The concerts started Oct. 7, a Tuesday. I got there at 1 in the afternoon, for the first show. There were only about five people there already in line, some of whom had been following Bowie around on tour. A few hours after bonding over similar likes in music beyond Bowie, we listened to sound check, where Bowie and his band performed six songs all the way through, a nice preview of what was to come at night.
It was just after 7 p.m. when the doors opened, and I was able to find an ideal spot to lean right against a barricade at the front, in front of bassist/vocalist Gail Ann Dorsey’s set up. After listening for over an hour of trendy dance music, the lights went low and Bowie sauntered out of the shadows with an acoustic guitar. He said hello and started playing “Quicksand” solo.
Though it was a dream come true to have Bowie alone, in front of you playing some deep cuts from his catalog. The show was a strong and tight example of why Bowie’s backing band for Earthling was one of his best, ever. Guitarist Reeves Gabrels and pianist Mike Garson, both veteran Bowie players with eerily angular playing talents, exemplified why they came from Bowie’s only two other true band projects. In the late eighties, Gabrels was an important part of the genesis of Bowie’s pioneering return to hard rock with Tin Machine, and Garson originally helped define Bowie’s glam rock sound with The Spiders From Mars, in the early seventies.
But the chemistry couldn’t have been complete without Bowie newcomers drummer Zachery Alford and Dorsey. In fact, the highlight of the performance came when Bowie took a back seat to meld with the band on the Laurie Anderson cover of “O Superman.” Bowie took a back seat while Dorsey sung lead. Bowie backed her up on the chorus and shimmied and twisted along with her during a skittering drum and bass musical interlude. The huge horn refrain and fade-out toward the end of the piece was characterized by monstrous, fat notes on Dorsey’s keyboard. She gave a over-the-top smile as the foreboding notes just came rumbling out. During a second refrain Bowie strapped on a humongous baritone sax, and boom, the song droned on with a hypnotic vibrancy that I could have never imagined. It was a more up-beat version than Anderson’s, so I had expected it to be shorter than her original of 8-plus-minutes version, but it actually seemed longer and delightfully indulgent. I’ve always loved that song, and it was probably the highlight of the evening.

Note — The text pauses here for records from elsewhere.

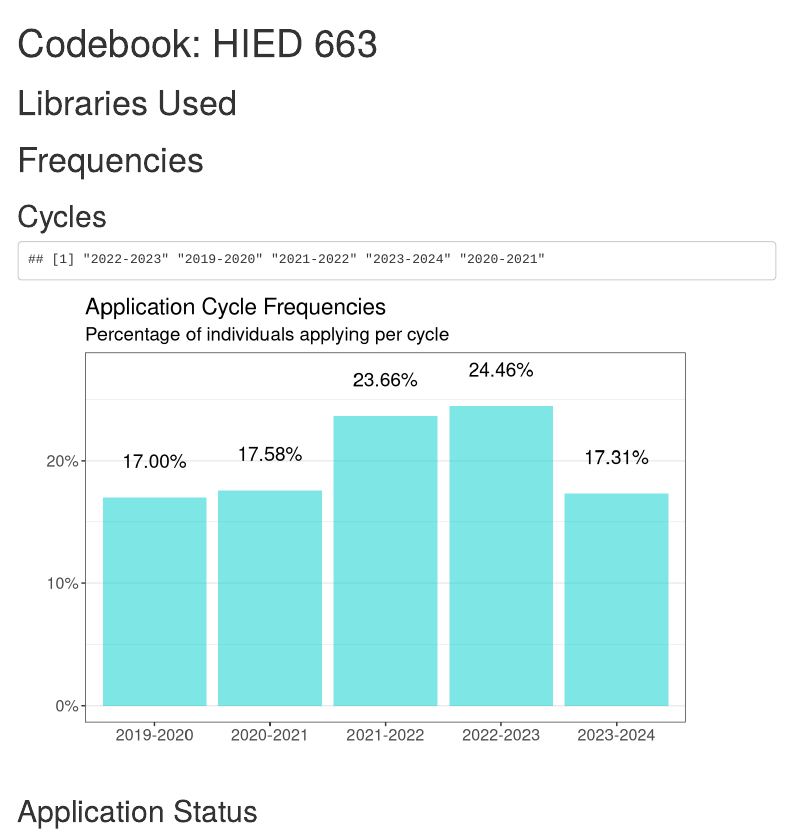
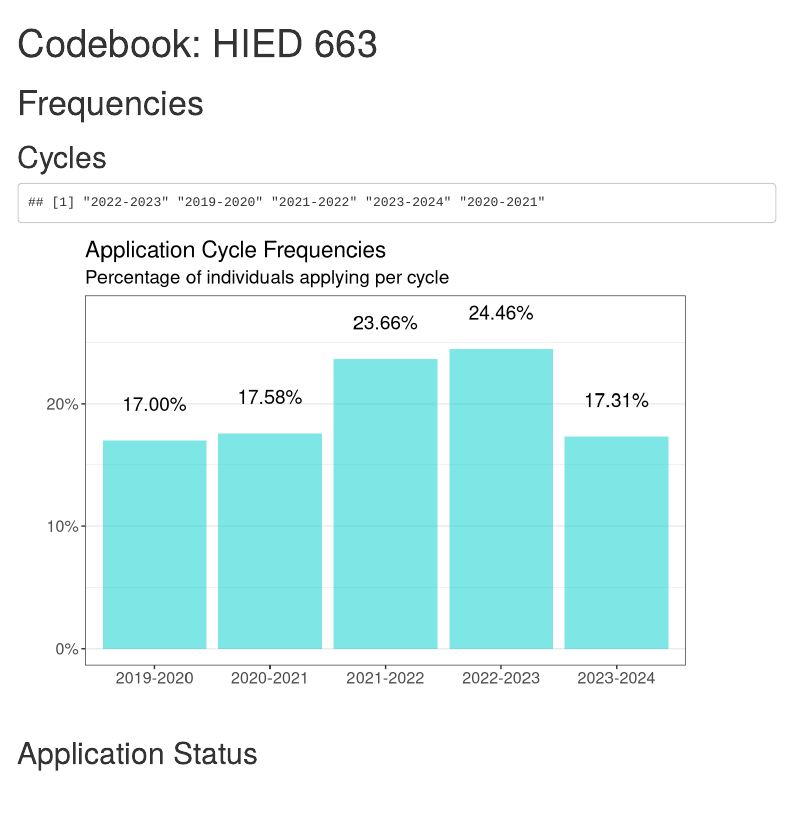
Before and after one commit to ronklm/hesaDataS26, an R Markdown document (Data.Rmd): the page in a window 1100 px wide, from its top. Rendered offline with R 4.5, knitr and Pandoc, with nearby package versions; menus at the side of the page are left out.

Commit message:
fixed title page

````diff
--- a/Data.Rmd
+++ b/Data.Rmd
@@ -16,7 +16,6 @@ knitr::opts_chunk$set(
 ```
 
 
-# Libraries Used
 ```{r Libraries, message=FALSE, warning=FALSE}
 # These lines only need to be executed once for your machine
 # install.packages("tidyverse")
````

Other highlights with the band included “Waiting For The Man,” a Velvet Underground cover, which Bowie updated exceptionally well to what was then his new electronic/hard rock sound. A majority of his new Earthling material translated well live, as well, thanks to the presence of some pre-recorded backing tracks, something Bowie should have done on many previous tours.
Some fun color from the stage included Bowie showing off his sandals at the beginning of the show. During “Little Wonder,” Bowie put the giant eyeball balloon against his crotch and started bouncing it there while wearing a devilish smile. He tossed it out into the audience, and it lasted just a few seconds before it burst. Bowie covered his left eye and declared, “My eye! You animals!”
Bowie was a lot of fun on stage, posing to “Fashion” and just being a goof, never taking himself too serious but giving strong renditions of his songs. There was a cool mix in the crowd, from those who probably had seen him as Ziggy Stardust to those for whom Bowie was something new. Still, there was a rehearsed distance that night. He was still an arena performer gesturing to the audience rather than connecting with individuals. Although, during “Hallo Spaceboy,” he did wave “bye-bye, luv” to a drunk man who tried to take a swing at a security guard and was promptly dragged away. I did recall connecting with Gabrels for a second who looked at me bopping my head and sticking out my tongue and gave me a smile. At the end of the show I got one of his picks, which could be found on the floor as the audience cleared out.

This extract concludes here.